Sometimes looking at an old painting that you never really liked is a great opportunity to reinvent and start afresh without having to confront the scary blank canvas.

©Mary Price 2015

I had this garden painting hanging on the wall for ages but had never really felt that it was finished or ‘resolved’ with its two clumsy white spots, an excuse for introducing some tonality to the blue meadow inspired imagery.

©Mary Price 2015

So I took it into the shed and started to paint over it in warm contrasting colours to see what I could do to refresh and renew and make something beautiful out of something I had fallen out of love with.

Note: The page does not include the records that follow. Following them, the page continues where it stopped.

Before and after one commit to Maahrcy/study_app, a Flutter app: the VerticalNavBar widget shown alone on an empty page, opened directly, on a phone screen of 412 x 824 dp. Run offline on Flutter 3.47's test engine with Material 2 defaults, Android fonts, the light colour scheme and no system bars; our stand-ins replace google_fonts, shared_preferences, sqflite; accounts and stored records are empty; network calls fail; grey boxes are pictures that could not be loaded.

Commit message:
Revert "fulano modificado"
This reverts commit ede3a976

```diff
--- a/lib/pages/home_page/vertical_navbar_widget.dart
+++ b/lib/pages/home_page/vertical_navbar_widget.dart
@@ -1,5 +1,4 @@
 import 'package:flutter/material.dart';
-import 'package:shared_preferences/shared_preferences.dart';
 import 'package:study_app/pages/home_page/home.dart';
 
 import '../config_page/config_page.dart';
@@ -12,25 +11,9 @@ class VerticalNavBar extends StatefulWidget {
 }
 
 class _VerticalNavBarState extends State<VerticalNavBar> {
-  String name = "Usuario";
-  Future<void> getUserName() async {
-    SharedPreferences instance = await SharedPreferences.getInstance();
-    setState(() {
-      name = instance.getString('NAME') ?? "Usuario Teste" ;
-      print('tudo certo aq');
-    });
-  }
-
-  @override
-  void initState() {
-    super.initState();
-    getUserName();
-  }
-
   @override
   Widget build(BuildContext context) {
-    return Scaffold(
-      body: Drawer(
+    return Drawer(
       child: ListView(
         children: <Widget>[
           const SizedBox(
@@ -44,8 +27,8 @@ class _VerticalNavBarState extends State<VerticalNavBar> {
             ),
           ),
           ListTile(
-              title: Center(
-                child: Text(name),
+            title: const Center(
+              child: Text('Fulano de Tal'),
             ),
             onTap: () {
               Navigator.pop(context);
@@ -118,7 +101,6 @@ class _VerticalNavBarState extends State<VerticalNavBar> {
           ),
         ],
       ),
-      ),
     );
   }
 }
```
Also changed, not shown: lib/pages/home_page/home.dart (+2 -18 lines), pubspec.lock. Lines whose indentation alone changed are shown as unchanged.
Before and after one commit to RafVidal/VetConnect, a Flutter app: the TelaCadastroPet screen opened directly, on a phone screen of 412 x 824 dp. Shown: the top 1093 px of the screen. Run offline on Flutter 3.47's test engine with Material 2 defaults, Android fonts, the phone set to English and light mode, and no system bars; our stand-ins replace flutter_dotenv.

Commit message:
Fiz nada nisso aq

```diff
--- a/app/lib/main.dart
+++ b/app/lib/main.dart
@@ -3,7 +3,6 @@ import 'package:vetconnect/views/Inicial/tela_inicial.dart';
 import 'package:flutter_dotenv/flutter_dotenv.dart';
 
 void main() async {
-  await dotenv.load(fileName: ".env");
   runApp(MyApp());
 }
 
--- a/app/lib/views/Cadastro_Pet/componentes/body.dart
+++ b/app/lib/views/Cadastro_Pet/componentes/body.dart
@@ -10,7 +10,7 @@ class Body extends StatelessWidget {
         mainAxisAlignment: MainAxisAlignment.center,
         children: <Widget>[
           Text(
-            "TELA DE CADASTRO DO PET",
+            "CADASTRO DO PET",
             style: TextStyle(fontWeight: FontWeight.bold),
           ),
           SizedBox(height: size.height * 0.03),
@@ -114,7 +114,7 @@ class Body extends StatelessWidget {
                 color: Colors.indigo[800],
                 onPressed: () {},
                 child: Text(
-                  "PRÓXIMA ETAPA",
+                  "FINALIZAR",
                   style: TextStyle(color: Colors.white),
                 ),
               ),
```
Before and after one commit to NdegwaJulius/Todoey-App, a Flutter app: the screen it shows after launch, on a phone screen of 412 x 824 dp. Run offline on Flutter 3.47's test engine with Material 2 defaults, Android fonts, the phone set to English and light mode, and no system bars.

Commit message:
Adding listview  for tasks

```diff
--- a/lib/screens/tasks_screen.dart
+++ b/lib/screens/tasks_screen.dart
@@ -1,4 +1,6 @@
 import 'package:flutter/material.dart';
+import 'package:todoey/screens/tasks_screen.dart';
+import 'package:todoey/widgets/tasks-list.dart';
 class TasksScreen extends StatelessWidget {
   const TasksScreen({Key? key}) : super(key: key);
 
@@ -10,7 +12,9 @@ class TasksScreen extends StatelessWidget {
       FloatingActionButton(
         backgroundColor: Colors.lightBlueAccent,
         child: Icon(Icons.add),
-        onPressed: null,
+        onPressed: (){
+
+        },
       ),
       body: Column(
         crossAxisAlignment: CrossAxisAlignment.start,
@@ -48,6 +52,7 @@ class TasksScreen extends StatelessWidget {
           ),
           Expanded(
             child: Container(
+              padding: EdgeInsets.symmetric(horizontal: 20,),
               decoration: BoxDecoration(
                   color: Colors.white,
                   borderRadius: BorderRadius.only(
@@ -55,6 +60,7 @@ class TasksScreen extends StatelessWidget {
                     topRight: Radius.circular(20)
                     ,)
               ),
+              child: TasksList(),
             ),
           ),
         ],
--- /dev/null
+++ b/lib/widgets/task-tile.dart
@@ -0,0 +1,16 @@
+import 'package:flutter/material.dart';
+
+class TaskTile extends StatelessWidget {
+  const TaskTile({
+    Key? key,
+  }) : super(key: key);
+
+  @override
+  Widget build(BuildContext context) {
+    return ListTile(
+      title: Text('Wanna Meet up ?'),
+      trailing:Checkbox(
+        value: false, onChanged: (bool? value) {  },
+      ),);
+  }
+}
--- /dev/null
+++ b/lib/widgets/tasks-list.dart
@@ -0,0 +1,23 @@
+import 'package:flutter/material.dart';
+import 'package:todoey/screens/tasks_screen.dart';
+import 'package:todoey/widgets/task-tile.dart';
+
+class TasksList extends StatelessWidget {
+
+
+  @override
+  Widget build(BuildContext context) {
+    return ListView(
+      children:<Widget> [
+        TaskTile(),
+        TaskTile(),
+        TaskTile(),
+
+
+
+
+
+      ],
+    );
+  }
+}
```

Sticking with the intuitive process that has dominated my art this year especially, I kept at it, adding colours and marks with varying tools to arrive at a stage where the original painting had not disappeared but provided a backdrop for some new exciting things to emerge and start happening.

©Mary Price 2015

Slowly I began to see the outline of a face suggested in the marks and I worked with this. 

©Mary Price 2015

The meadow of the original painting was still there in essence so I started to think about how I could incorporate the two elements to create a figure immersed in landscape. The headdress morphed several times, at one point a bird was flying out of it, but I preferred the organic flowery, feathery, meadow suggestions and brought these kinds of imagery into sharper focus. 

©Mary Price 2015

I’m learning the power of tonal depth, something that my colourful offerings have lacked so much in the past. Flora Bowley showed me how what she calls value contrast adds to the overall cohesiveness of a painting. For this painting deepening the outline of the figure and introducing translucence to the dress has I think brought some tonal contrast to colour explosion that is her headdress.

©Mary Price 2015

My subliminal inspiration for this painting is a vintage 1970s print bought in a charity shop, some photos that I took on a trip to Bali about 30 years ago and drawings of meadows in Branscombe. I love how different aspects of life and memory can impact on how a painting becomes what it is. There are also shades of inspiration from Girl with a pearl earring by Vermeer.



I will be getting prints done of this painting for sale in my Etsy shop in the near future.

Girl with meadow headdress – mixed media on canvas

Woman with Meadow Head dress 2015 ©Mary Price 2015